    Computer graphics systems provide sophisticated means to render virtual 3D space to 2D display surfaces by applying planar geometric projections. In a realistic viewing condition the perspective applied for rendering should appropriately account for the viewer’s location relative to the image. As a result, an observer would not be able to distinguish between a rendering of a virtual environment on a computer screen and a view “through” the screen at an identical real-world scene. Until now, little effort has been made to identify perspective projections which cause human observers to judge them to be realistic.

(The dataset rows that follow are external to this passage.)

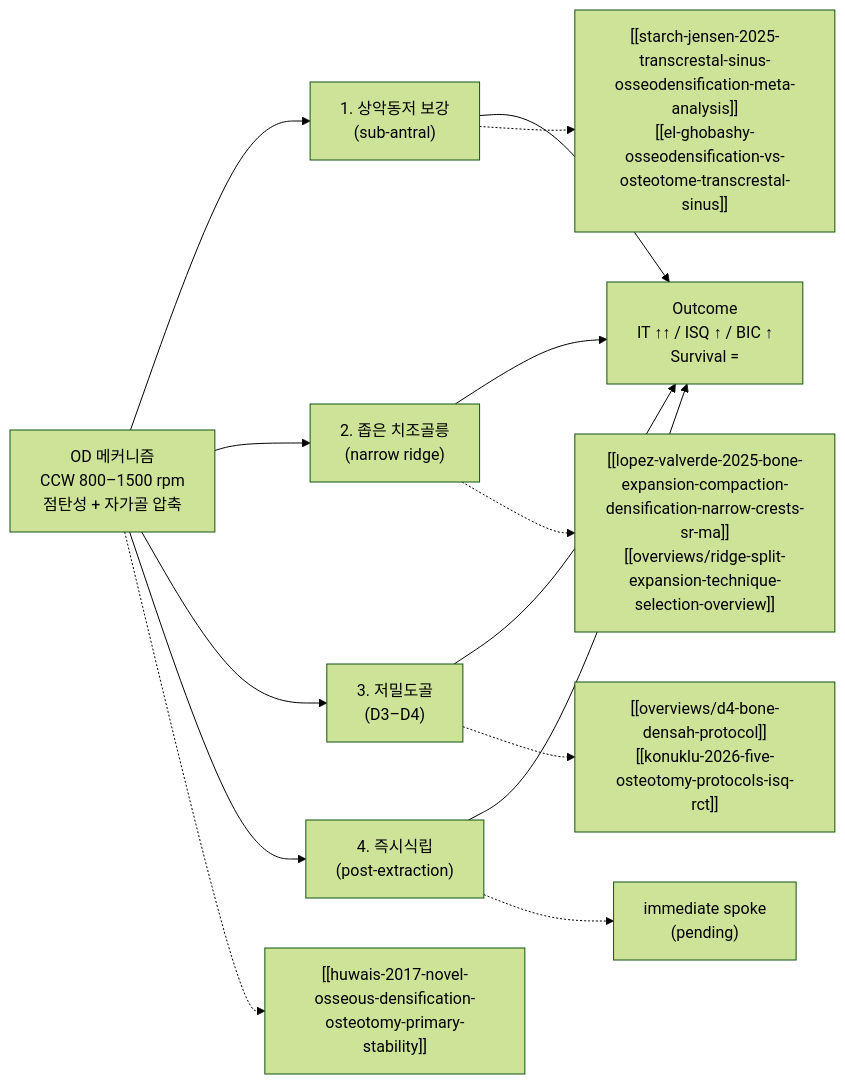
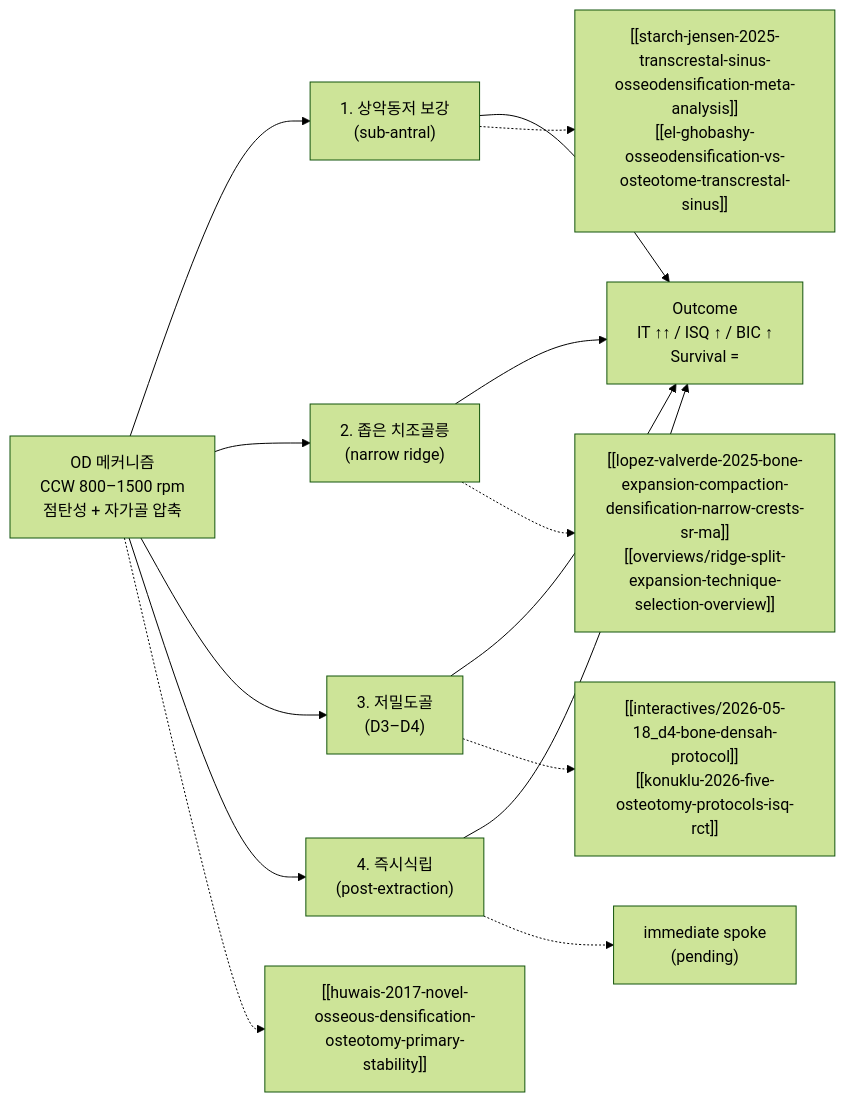
The diagram in wiki/overviews/osseodensification-clinical-applications.md (ezinternet/dentopedia), drawn with Mermaid (forest theme) before and after one commit. The commit also changed other lines of this file, not shown here.

Commit message:
wiki(overviews): osseodensification — relink d4-bone-densah-protocol to interactives/

````diff
--- a/wiki/overviews/osseodensification-clinical-applications.md
+++ b/wiki/overviews/osseodensification-clinical-applications.md
@@ -155,17 +155,17 @@
 ```mermaid
 graph LR
     M["OD 메커니즘<br/>CCW 800–1500 rpm<br/>점탄성 + 자가골 압축"]
     M --> S1["1. 상악동저 보강<br/>(sub-antral)"]
     M --> S2["2. 좁은 치조골릉<br/>(narrow ridge)"]
     M --> S3["3. 저밀도골<br/>(D3–D4)"]
     M --> S4["4. 즉시식립<br/>(post-extraction)"]
     S1 --> O["Outcome<br/>IT ↑↑ / ISQ ↑ / BIC ↑<br/>Survival ="]
     S2 --> O
     S3 --> O
     S4 --> O
     M -.-> Mech["[[huwais-2017-novel-osseous-densification-osteotomy-primary-stability]]"]
     S1 -.-> P1["[[starch-jensen-2025-transcrestal-sinus-osseodensification-meta-analysis]]<br/>[[el-ghobashy-osseodensification-vs-osteotome-transcrestal-sinus]]"]
     S2 -.-> P2["[[lopez-valverde-2025-bone-expansion-compaction-densification-narrow-crests-sr-ma]]<br/>[[overviews/ridge-split-expansion-technique-selection-overview]]"]
-    S3 -.-> P3["[[overviews/d4-bone-densah-protocol]]<br/>[[konuklu-2026-five-osteotomy-protocols-isq-rct]]"]
+    S3 -.-> P3["[[interactives/2026-05-18_d4-bone-densah-protocol]]<br/>[[konuklu-2026-five-osteotomy-protocols-isq-rct]]"]
     S4 -.-> P4["immediate spoke<br/>(pending)"]
 ```
````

    In this article we analyze observers’ awareness of perspective distortions of virtual scenes displayed on a computer screen. These distortions warp the virtual scene and make it differ significantly from how the scene would look in reality. We describe psychophysical experiments that explore the subject’s ability to discriminate between different perspective projections and identify projections that most closely match an equivalent real scene. We found that the field of view used for perspective rendering should match the actual visual angle of the display to provide users with a realistic view. However, we found that slight changes of the field of view in the range of 10-20% for two classes of test environments did not cause a distorted mental image of the observed models.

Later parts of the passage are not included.